Disgust with all politicians also high in Donetsk.
– In the heart of Donetsk, capital of Ukraine’s most populous oblast, huge banners in the Party of Regions’ trademark blue-and-white read: “Donbas supports Victor Yanukovych.” In the Donbas Arena stadium at the football match between Ukraine and Greece earlier this month, the presidential candidate and ex-prime minister was given a rousing cheer, in contrast to the boos for President Victor Yushchenko.
But while Yanukovych is expected to be a shoe-in with voters in the eastern industrial core, where he started his political career as regional governor, there’s a distinct lack of passion for the candidate. However, other candidates may not be able to capitalize on the less than rock-solid support for Yanukovych.
“I will vote for Yanukovych, but only because he’s from here and he’ll be good for our region,” said Anatoliy Rodchenko, who lost his job at a steel mill because of the economic crisis.
Rather than voting for a candidate they feel is going to transform the country, many Donetskites say they are casting their ballots for the lesser of two evils. “Yulia [Tymoshenko]’s team will steal half the budget; Yanukovych’s team will also steal half the budget, but at least they’ll get something done,” Rodchenko said.
The reason for the antipathy toward politicians, including Yanukovych, is their ineffectiveness. Unfulfilled promises from previous election campaigns have not gone unnoticed.
“Yanukovych always promises to make Russian the second state language, but then he gets into power and never achieves it,” said security guard Olexiy Smirnov. “What’s the promise worth?”
This desire to see results explains the adoration many in Donetsk have for Rinat Akhmetov, the powerful home-grown oligarch, billionaire and owner of Shaktar Donetsk soccer club.
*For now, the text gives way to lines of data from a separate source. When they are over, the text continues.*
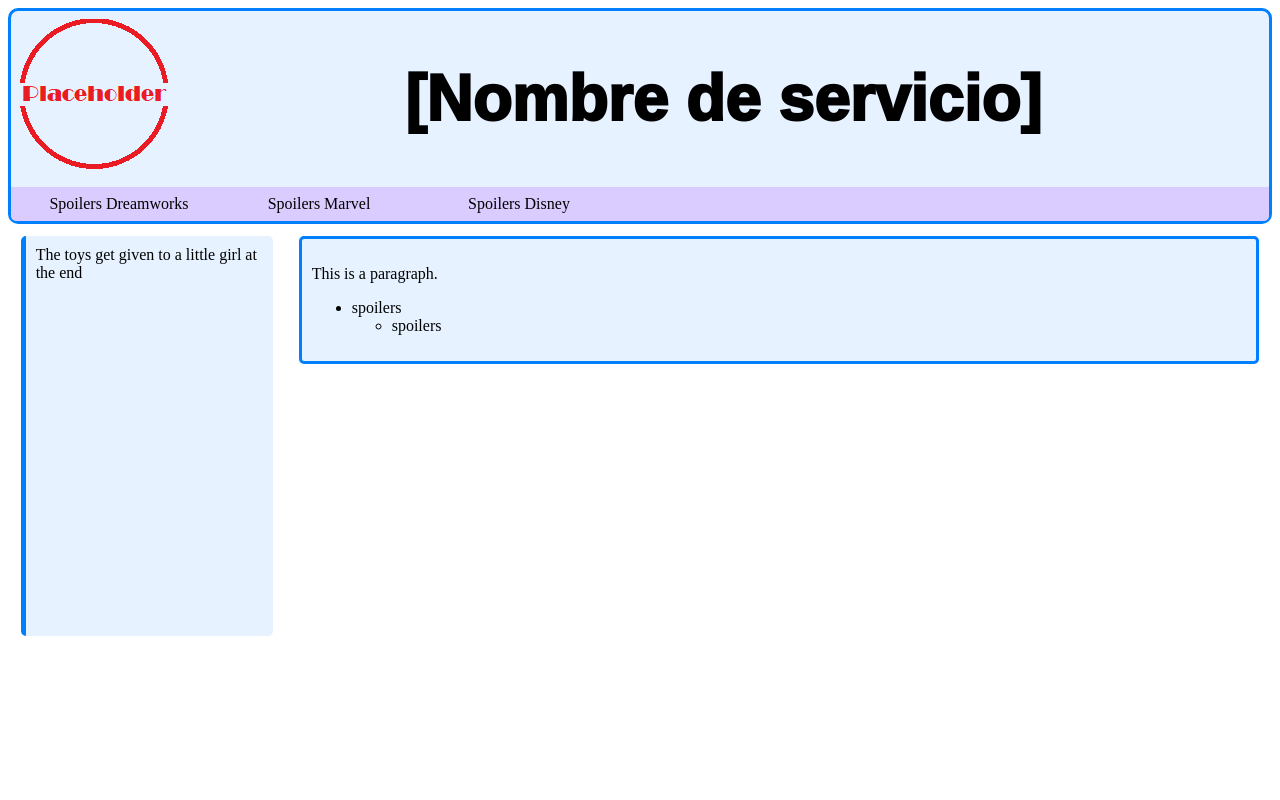
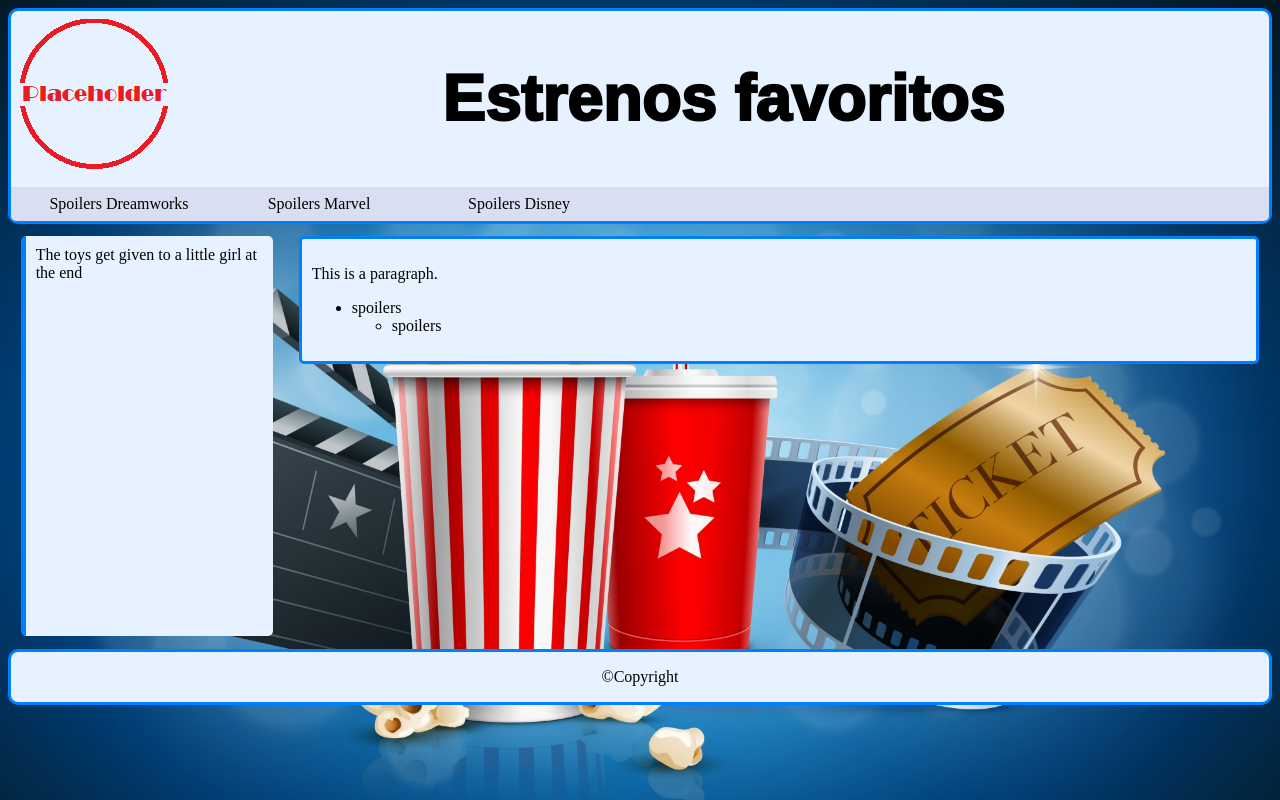
Before and after one commit to K-Embee/Uni_SIBW_Practicas, a PHP site: page /portada.html in a window 1280 px wide. Run offline with PHP 8.4, Linux system fonts and the light colour scheme.

Commit message:
Barra Inferior y fondo

```diff
--- a/estilo.css
+++ b/estilo.css
@@ -79,7 +41,7 @@ ul.navbar {
 	margin: 0px;
 	padding: 0px;
 	overflow: hidden;
-	background-color: #daccff;
+	background-color: #d9dff2;
 	border-radius: 0px 0px 5px 5px;
 }
 
@@ -102,10 +64,68 @@ li a.navbar {
 }
 
 .navbar li a:hover {
-	background-color: #8670c2;
+	background-color: #415ebe;
 	color: white;
+}
+
+/*=====================================
+Barra lateral (22% anchura, 20 + 1/margen)
+=====================================*/
+
+aside {
+	width: 20%;
+	height: 400px;
+	float: left;
+	box-sizing: border-box; /*Incluye a PADDING y BORDER (pero no MARGIN) en el tamaño*/
+
+	background-color: #e6f2ff;
+	border-style: solid;
+	border-radius: 5px;
+	border-width: 0px;
+	border-left-width: 5px;
+	border-left-color: #0080ff;
+	padding: 10px;
+	margin: 1%;
+}
+
+/*=====================================
+Contenido central (78% anchura, 76 + 1/margen)
+=====================================*/
+
+.principal {
+	width: 76%;
+	float: left;
+	box-sizing: border-box;
+
+	background-color: #e6f2ff;
+	border-style: solid;
+	border-radius: 5px;
+	border-width: 3px;
+	border-color: #0080ff;
+	padding: 10px;
+	margin: 1%;
+}
+
+/*=====================================
+Barra inferior
+=====================================*/
+.pagebottom {
+	text-align: center;
+	background-color: #e6f2ff;
+	border-style: solid;
+	border-radius: 10px;
+	border-width: 3px;
+	border-color: #0080ff;
+
+	clear: both; /*No permite que hayan elementos flotando (float) en ningun lado*/
 }
 
 /*=====================================
 Misc
 =====================================*/
+
+body {
+  background-image: url("background.jpg");
+  background-repeat: no-repeat;
+  background-size: cover;
+}
--- a/portada.html
+++ b/portada.html
@@ -11,7 +11,7 @@
 	<div class="pagetop">
 		<div class="logotipo">
 			<img class="logoimg" src="/placeholder.png"/>
-			<h1>[Nombre de servicio]</h1>
+			<h1>Estrenos favoritos</h1>
 		</div>
 		<ul class="navbar">
 			<li><a class="navbar">Spoilers Dreamworks</a></li>
@@ -32,6 +32,11 @@
 			</ul>
 		</span>
 	</div>
+
+	<div class="pagebottom">
+		<p>©Copyright<p>
+	</div>
+
 </body>
 
 </html>
```
Also changed, not shown: other parts of estilo.css (+0 -38 lines), background.jpg (added).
The recently opened Donbas Arena, for example, the largest and most modern soccer stadium in Ukraine, was financed by Akhmetov.
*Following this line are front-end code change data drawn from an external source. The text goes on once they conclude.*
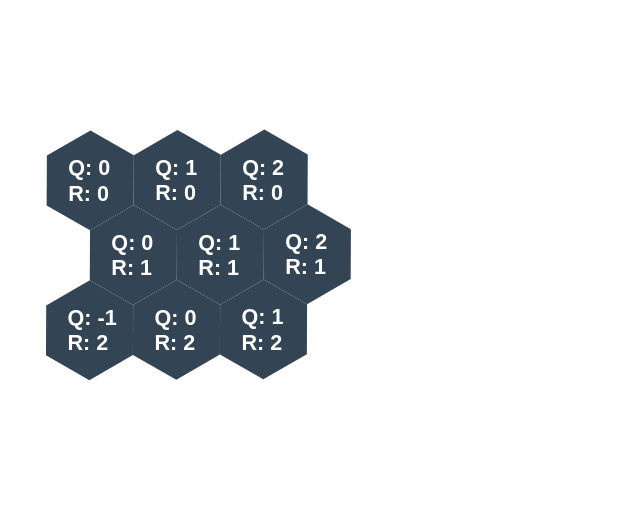
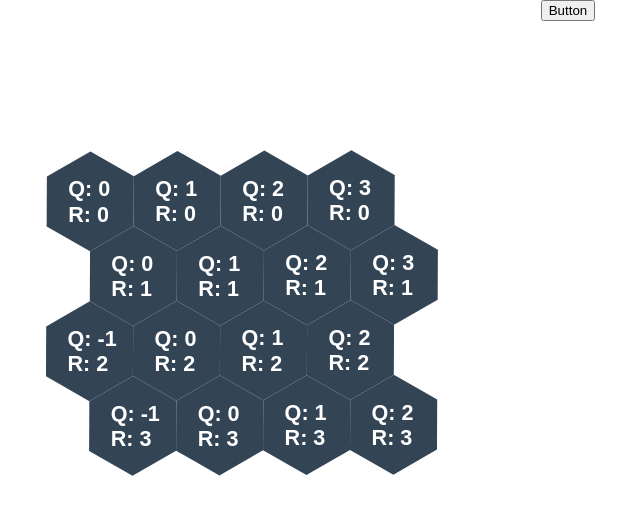
Before and after one commit to LlangiwEel/hexmap, a React (Create React App) app: page / in a window 1280 px wide. Shown: the top 514 px of the page, without its empty margins (72-712 px from the left). Built offline with nearby package versions, Linux system fonts and the light colour scheme.

Commit message:
add button to change grid dimensions

```diff
--- a/src/App.js
+++ b/src/App.js
@@ -4,14 +4,27 @@ import './App.css';
 import { generateRectMap } from './mapHelpers/mapGenerators'
 import HexTile from './components/HexTile'
 
+let xvalue = 4;
+let yvalue = 4;
+
+let map = generateRectMap(xvalue, yvalue)
 
 
-const map = generateRectMap(3, 3)
 
 class App extends Component {
+  constructor(props){
+    super(props)
+    this.clickHandler = this.clickHandler.bind(this);
+  };
+  clickHandler() {
+    xvalue = 10;
+    map = generateRectMap(xvalue, yvalue);
+    this.forceUpdate();
+  };
   render() {
     return (
       <div className="App">
+      <button onClick={this.clickHandler}>Button</button>
         <div className="map-container">
           <svg viewBox={`0 0 ${window.innerWidth + 500} ${window.innerHeight + 2500}`}>
             <g transform="rotate(-30) translate(0, 270)">
@@ -35,4 +48,6 @@ class App extends Component {
   }
 }
 
+
+
 export default App;
```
“I realize he isn’t an angel, but he gets things built and makes things work. He’s effective,” enthused Smirnov.
The main reason for the antipathy towards Yushchenko also has roots in what Donetskites say is his failure to push through improvements to change the country for the better. “We knew in 2004 that he was no different to the rest of them,” Smirnov sighed. “Now the rest of the country knows, too.”
There is little mention of the “anti-Russian” stance that Russian President Dmitry Medvedev castigated Yushchenko for in an open letter in the summer. The boos that rang out at the soccer match had little to do with his push for the NATO military alliance, or attitude to the Ukrainian language and history, locals said. In fact, his commemoration of the Holodomor famine, in which millions of Ukrainians starved to death in 1932-3, has been well-received. “Should we just wave goodbye to the people who died and forget about them?” said Olena Bublik, a teacher.
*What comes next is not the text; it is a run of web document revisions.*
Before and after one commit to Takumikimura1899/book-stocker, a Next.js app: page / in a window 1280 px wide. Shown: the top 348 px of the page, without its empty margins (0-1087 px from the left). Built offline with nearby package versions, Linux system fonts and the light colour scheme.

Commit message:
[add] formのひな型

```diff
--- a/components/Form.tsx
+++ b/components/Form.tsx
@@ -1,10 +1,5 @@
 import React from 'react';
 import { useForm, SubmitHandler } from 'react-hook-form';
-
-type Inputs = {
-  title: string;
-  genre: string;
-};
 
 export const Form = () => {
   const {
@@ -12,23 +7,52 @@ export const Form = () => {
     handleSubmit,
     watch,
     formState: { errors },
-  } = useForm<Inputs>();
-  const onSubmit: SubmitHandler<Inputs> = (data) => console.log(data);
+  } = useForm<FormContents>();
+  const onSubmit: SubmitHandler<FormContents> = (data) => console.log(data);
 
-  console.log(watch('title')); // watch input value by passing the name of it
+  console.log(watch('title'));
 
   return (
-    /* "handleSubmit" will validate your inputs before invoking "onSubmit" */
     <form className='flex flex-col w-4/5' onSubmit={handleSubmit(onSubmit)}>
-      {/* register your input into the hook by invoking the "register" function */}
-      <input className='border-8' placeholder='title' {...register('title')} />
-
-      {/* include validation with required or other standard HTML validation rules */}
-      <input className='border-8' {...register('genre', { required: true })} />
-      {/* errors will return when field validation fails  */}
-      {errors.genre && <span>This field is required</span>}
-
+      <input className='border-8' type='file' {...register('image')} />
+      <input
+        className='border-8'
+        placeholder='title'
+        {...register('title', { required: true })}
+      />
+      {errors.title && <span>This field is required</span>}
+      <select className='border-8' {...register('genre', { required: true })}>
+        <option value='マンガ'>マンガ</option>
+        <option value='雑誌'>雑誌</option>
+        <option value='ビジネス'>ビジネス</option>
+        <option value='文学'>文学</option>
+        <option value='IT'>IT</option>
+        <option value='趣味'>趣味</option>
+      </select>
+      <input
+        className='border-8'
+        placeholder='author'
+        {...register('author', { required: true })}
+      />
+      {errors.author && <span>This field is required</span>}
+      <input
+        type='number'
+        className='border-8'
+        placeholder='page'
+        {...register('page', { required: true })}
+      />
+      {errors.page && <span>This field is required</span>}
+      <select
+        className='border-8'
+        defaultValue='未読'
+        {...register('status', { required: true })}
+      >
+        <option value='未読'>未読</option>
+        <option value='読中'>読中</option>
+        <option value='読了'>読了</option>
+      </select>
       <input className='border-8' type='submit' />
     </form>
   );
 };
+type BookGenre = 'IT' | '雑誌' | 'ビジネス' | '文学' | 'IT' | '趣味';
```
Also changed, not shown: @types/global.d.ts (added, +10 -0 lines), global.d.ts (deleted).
“People aren’t bothered about World War II, or even Russia; they are interested in jobs,” she added. “Yushchenko has done nothing to improve our lives.”
The often repeated claims in the Russian and Western press that Ukraine is a country divided between east and west hardly hold up. Even politicians are starting to understand: Divisive issues such as NATO membership and the Russian language used by Yanukovych’s backers in 2004 are conspicuous by their absence from the current campaign.
And there is one feeling that unites the country more than anything – detest for politicians. Yanukovych and Donetsk are no different.
“Our politicians are all the same. I wish we could send them all to an island and forget about them, because then our problems would be solved much faster,” said Rodchenko, the former steel mill worker.
James Marson can be reached at firstname.lastname@example.org